By Michael G. Charapp
Charapp & Weiss LLP
Always respond to critical letters from franchisors
We have regularly written about the need for dealers to give attention to communications from franchisors critical of dealer performance. Franchisors contend they send such communications strictly to help dealers to take steps to improve their performance. Sometimes that may be true. However, sometimes franchisor communications are a prelude to losing benefits to which a dealer is entitled or even to set up a dealer for termination of its franchise.
It is hard to know the agenda of a franchisor sending a critical letter. Therefore, all critical communications should be taken seriously. Investigate the bases for the claims of the franchisor. Determine why the claims are incorrect or poorly supported. Answer each criticism.
Below is a checklist of issues to consider when preparing a response to a franchisor’s critical communication. This checklist is not all inclusive. It does not answer every question. However, it is a starting point to put together a response that may one day be critical for you in protecting against losing benefits and even protecting your ability to continue to do business as a franchisee.
What is the Criticism? Respond to each.
Is your franchisor’s measurement consistent with your dealer sales and service agreement?
Is your franchisor’s performance measurement consistent with your state’s law?
How statistically valid is your franchisor’s performance measurement?
- Is the assigned primary market area correct?

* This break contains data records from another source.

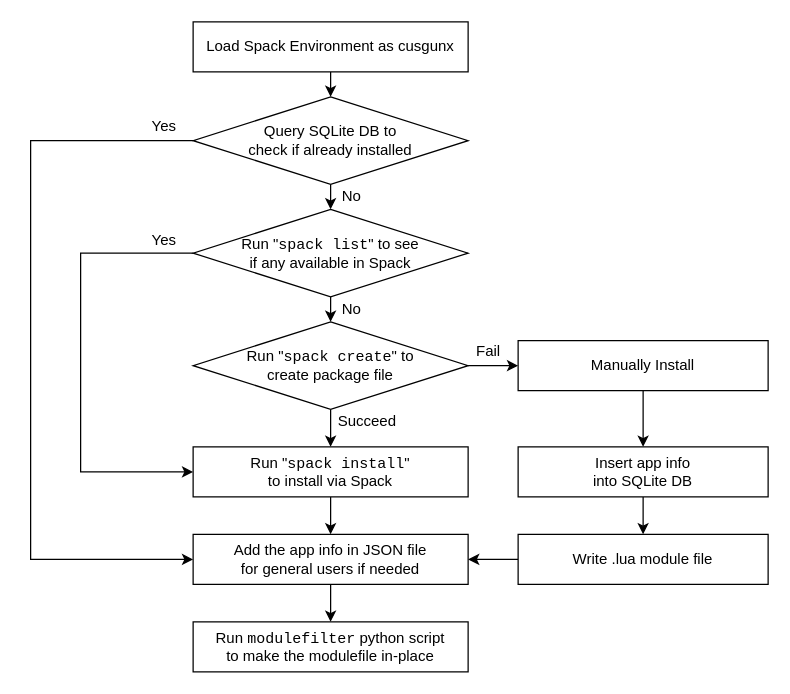
Above: figures/draw.io/spack_h2_hybrid_flow.drawio in huqy/hybrid-spack-manual-software-management (draw.io), before the change. Source tidied: cells renumbered, new cells numbered last; positions are measured from the earlier drawing's top-left corner, leaving out a move shared by most shapes. Both pictures are drawn from the tidied source at 125%, with x=0, y=0 at pixel (30, 21).
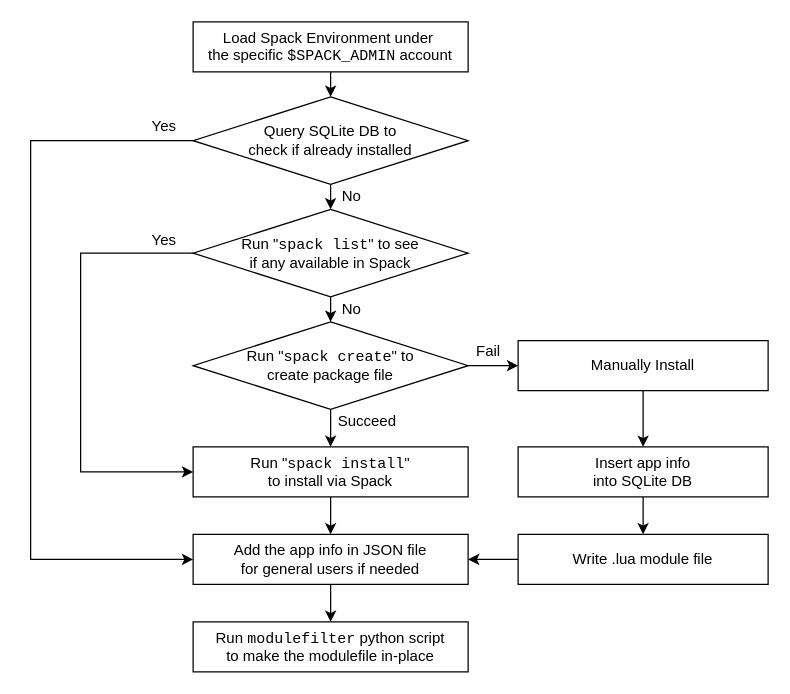
The same diagram, later.

The edit, as a diff of the source:
```diff
@@
-    <mxCell id="3" value="Load Spack Environment as cusgunx " style="rounded=0;whiteSpace=wrap;html=1;" parent="1" vertex="1">
+    <mxCell id="3" value="Load Spack Environment under&amp;nbsp;&lt;br&gt;the specific&amp;nbsp;&lt;font face=&quot;Courier New&quot;&gt;$SPACK_ADMIN&lt;/font&gt; account" style="rounded=0;whiteSpace=wrap;html=1;" parent="1" vertex="1">
       <mxGeometry x="130" width="220" height="40" as="geometry" />
     </mxCell>
```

If you are responsible for geographic areas where you do not have an advantage, that will negatively affect your calculation.
- Is the comparison basis valid – is statewide, regionwide or other comparison basis equivalent to your PMA?

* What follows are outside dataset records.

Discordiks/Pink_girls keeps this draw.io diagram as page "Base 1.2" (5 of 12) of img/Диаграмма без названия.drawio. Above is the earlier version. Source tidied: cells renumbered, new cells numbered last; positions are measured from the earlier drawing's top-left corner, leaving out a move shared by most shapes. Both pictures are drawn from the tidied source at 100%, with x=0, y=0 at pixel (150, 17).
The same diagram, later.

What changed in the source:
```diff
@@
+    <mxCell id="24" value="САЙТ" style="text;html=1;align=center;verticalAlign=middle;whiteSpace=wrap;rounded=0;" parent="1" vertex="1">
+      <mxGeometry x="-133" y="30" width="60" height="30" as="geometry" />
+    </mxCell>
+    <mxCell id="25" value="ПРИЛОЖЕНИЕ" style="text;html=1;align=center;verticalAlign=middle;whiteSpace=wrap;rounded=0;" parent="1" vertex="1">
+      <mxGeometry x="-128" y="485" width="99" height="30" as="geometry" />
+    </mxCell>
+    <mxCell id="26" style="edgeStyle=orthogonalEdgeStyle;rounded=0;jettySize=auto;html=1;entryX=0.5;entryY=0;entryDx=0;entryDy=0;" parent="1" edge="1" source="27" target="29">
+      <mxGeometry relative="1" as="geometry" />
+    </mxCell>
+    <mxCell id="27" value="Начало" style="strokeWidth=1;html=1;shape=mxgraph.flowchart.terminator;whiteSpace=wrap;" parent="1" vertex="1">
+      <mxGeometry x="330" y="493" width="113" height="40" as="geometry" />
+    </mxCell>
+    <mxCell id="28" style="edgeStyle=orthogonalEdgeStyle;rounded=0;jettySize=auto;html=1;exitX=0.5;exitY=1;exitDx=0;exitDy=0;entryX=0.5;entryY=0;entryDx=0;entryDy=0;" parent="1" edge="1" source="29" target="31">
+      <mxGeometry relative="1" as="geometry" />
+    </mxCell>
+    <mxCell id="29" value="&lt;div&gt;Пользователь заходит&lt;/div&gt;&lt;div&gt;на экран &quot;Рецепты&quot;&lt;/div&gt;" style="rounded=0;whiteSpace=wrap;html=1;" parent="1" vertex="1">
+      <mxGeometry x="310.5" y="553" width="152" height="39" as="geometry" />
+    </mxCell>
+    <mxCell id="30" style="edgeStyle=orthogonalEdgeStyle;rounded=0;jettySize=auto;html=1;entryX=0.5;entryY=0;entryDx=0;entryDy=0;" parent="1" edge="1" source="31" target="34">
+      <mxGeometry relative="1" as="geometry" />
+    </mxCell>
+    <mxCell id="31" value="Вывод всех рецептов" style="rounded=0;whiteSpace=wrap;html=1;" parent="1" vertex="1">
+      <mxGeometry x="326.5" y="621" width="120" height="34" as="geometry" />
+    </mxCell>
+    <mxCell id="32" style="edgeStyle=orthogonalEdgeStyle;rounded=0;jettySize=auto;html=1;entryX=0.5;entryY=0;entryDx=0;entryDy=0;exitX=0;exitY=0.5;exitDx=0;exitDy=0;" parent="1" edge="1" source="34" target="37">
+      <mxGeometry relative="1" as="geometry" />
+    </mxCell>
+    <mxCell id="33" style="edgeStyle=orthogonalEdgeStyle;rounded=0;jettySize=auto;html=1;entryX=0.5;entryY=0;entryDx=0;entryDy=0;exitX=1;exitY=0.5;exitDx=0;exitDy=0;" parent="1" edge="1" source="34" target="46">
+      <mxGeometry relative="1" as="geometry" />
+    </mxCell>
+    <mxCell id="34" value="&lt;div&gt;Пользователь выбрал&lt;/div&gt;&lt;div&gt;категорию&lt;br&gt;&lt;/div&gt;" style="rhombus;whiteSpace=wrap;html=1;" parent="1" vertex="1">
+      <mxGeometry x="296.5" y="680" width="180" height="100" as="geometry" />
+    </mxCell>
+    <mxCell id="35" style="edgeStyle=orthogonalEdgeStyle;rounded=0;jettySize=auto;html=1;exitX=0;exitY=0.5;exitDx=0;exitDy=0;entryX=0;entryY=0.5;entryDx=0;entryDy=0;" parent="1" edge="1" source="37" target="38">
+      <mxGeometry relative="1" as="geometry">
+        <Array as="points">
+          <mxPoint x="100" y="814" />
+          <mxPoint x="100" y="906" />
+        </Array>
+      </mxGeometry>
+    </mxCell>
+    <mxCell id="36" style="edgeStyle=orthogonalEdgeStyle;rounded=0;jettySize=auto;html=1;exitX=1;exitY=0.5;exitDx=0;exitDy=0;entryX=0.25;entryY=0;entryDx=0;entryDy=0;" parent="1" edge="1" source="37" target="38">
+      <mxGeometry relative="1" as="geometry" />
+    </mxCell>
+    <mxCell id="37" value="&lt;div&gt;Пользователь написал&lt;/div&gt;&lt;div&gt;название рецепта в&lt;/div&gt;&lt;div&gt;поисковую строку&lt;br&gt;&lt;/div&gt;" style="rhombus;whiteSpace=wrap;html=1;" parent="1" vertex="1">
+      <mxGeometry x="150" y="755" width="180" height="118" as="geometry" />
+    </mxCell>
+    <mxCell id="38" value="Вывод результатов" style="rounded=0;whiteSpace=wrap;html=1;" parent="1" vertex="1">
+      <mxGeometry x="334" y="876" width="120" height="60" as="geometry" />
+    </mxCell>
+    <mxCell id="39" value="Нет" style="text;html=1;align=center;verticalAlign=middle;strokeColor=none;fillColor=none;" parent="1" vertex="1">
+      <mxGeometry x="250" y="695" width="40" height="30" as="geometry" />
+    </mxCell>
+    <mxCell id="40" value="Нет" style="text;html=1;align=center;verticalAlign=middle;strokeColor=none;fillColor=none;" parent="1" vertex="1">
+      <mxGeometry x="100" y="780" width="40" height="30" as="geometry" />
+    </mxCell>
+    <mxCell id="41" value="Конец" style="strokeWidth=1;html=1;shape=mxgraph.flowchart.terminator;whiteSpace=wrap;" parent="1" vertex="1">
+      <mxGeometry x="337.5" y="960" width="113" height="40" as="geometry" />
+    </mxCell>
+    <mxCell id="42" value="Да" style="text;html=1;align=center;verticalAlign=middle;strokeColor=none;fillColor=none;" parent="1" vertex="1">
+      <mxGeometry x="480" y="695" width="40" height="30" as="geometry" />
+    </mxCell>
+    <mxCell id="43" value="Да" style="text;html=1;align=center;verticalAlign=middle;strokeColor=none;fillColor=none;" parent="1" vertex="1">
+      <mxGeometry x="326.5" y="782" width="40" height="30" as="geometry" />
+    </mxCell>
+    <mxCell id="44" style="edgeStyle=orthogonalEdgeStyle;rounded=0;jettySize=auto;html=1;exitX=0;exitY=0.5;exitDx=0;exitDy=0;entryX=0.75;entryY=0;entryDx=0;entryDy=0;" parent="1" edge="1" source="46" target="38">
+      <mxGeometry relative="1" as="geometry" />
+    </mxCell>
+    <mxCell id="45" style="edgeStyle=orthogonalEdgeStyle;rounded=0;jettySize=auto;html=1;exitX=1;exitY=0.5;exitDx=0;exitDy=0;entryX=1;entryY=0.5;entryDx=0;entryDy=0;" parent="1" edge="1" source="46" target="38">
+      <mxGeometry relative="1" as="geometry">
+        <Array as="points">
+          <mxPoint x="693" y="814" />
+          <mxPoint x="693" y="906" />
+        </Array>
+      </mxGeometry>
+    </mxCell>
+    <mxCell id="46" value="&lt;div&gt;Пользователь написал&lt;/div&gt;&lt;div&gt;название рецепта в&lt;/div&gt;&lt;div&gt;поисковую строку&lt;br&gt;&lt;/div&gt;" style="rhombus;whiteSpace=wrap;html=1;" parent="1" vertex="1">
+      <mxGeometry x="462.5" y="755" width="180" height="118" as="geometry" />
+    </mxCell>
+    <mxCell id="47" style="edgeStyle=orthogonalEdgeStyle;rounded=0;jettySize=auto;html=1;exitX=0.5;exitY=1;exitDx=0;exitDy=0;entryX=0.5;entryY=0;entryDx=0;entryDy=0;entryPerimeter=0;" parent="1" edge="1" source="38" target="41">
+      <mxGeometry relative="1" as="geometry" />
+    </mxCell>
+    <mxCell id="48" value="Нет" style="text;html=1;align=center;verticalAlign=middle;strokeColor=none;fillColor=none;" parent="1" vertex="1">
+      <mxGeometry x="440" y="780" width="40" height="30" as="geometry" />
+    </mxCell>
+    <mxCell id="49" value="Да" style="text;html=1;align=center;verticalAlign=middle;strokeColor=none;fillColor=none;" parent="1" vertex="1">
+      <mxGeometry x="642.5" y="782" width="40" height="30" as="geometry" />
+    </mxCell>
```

- Does the measurement standard take into account your special circumstances – geographic obstacles, demographic factors, vehicle choice differences, vehicle brand preferences, etc.
- Are there commuting or other travel factors from areas in your PMA that make the PMA disadvantageous?
- Are there temporary factors – construction, natural disaster, etc. – that make areas of your PMA disadvantageous.
Availability of vehicles – you cannot sell what you do not have. Has your franchisor made available sufficient vehicles for you to meet objectives?
Types of vehicles -- has your franchisor made available “hot” models and equipment or has the availability been skewed to your disadvantage?
Does your state law require the franchisor to provide the measurement calculation if requested? Have you requested it?
Are there statistical deficiencies in the franchisor’s calculations?
- Are the questions valid?
- Do the questions make your dealership responsible for manufacturer deficiencies?
- Are there sufficient numbers of responses to make the survey statistically sound?
- Is there a franchisor process to obtain sufficient responses?
- Do any narratives suggest that negative responses are affected by manufacturer deficiencies?
Has the franchisor made the underlying data available to you? If not, is it available on request?
Do the franchisor’s measured results differ materially from your internal measurement results?
Does the franchisor contend that your dealership does not meet capitalization standards?
Have you done your own calculations using the franchisor’s method to determine the validity of the franchisor’s position?
Can you recategorize assets/liabilities on your statement delivered to your franchisor to positively affect the calculation?
If recategorization is not sufficient, what funds can be invested to solve the issue?
What are the specific criticisms made?
Are the criticisms proper issues under your DSSA, e.g. are you being held to a standard not included there?
Are the criticisms proper issues under your state’s law, e.g. is there a demand for facility improvements despite state law protection?
What is your position with respect to each other criticism?